Tree of Knowledge
Submission to the 2014 Land Art Generator Initiative Copenhagen design competition
Artist Team: Boguslaw Barnas, Rafal Barnas, Omar Gharaibeh, Natalia Jejer
Artist Location: Krakow, Poland
Energy Technologies: piezoelectric toroids, micro wind turbine
“In the center of the hall grew a large tree, with luxuriantly hanging branches. Golden apples large and small hung like oranges among the leaves. This was the Tree of Knowledge.”
Hans Christian Andersen
Tree of Knowledge draws on motifs found in the fairy tale “The Garden of Paradise” by Hans Christian Andersen. The electricity-generating sculpture is “The Tree of Knowledge” while “The Four Winds of the World” are the source of renewable energy.
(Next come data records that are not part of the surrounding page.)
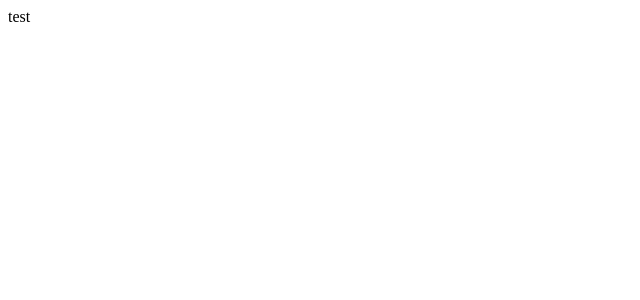
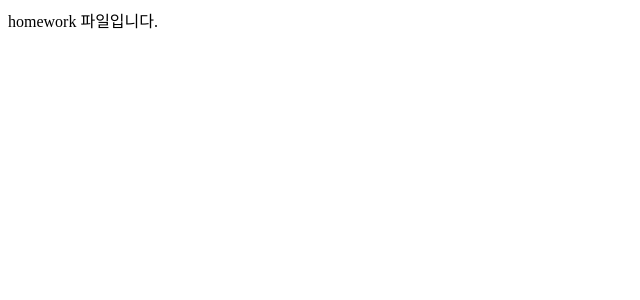
Before and after one commit to 99JIWONDEV/Next-study-portfolio, a Next.js app: page / in a window 1280 px wide. Shown: the top 300 px of the page, without its empty margins (0-640 px from the left). Built offline with nearby package versions, Linux system fonts and the light colour scheme.

Commit message:
수정 버튼 구현

```diff
--- /dev/null
+++ b/pages/boards/[boardId]/edit/index.js
@@ -0,0 +1,5 @@
+import BoardWrite from "../../../../src/components/units/board/write/BoardWrite.container";
+
+export default function BoardsEditPage() {
+  return <BoardWrite isEdit={true} />;
+}
--- a/pages/index.js
+++ b/pages/index.js
@@ -10,7 +10,7 @@ export default function Home() {
         <meta name="viewport" content="width=device-width, initial-scale=1" />
         <link rel="icon" href="/favicon.ico" />
       </Head>
-      <div>test</div>
+      <div>homework 파일입니다.</div>
     </>
   )
 }
--- a/src/components/units/board/detail/BoardDetail.container.js
+++ b/src/components/units/board/detail/BoardDetail.container.js
@@ -28,5 +28,9 @@ export default function BoardDetail() {
     router.push("/boards");
   };
 
-  return <BoardDetailUI data={data} onClickMoveToList={onClickMoveToList} onClickDelete={onClickDelete} />;
+  const onClickMoveToBoardEdit = () => {
+    router.push(`/boards/${router.query.boardId}/edit`);
+  };
+
+  return <BoardDetailUI data={data} onClickMoveToList={onClickMoveToList} onClickDelete={onClickDelete} onClickMoveToBoardEdit={onClickMoveToBoardEdit}/>;
 }
--- a/src/components/units/board/detail/BoardDetail.presenter.js
+++ b/src/components/units/board/detail/BoardDetail.presenter.js
@@ -40,6 +40,7 @@ export default function BoardDetailUI(props) {
         </S.Contents>
       <S.Footer>
           <S.DeleteBtn id={props.data?.fetchBoard._id} onClick={props.onClickDelete}>삭제</S.DeleteBtn>
+          <S.DeleteBtn onClick={props.onClickMoveToBoardEdit}>수정</S.DeleteBtn>
           <S.ListBtn onClick={props.onClickMoveToList}>목록</S.ListBtn>
       </S.Footer>
       </S.Box>
```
The sculpture’s roots wind their way through a wild and mystical landscape evoking an otherworldly image that is in contrast to the industrial surroundings of Refshaleøen. The organic shape of Tree of Knowledge stands out amid the rigid forms of chimneys, turbines, and warehouses. Upon stepping into the garden, the visitor is transported from the urban reality of Copenhagen into a world of fairytales. The tree is a symbol of nature and knowledge, and the aim of this artificial landscape is to promote contemplation on humankind’s impact on nature.
At the top of the tower is a small-scale wind turbine that captures air as it moves through the roots and into the tower by way of the stack effect (warm ground air naturally rises up to mix with the cooler air at the top of the 70-meter tower). Additionally, the steel structure holds two large industrial balloons, the surfaces of which are covered with PVC pipes containing millions of piezoelectric components. The wind and the mechanical stress from the balloon movements will stimulate the piezoelectric elements to produce electricity.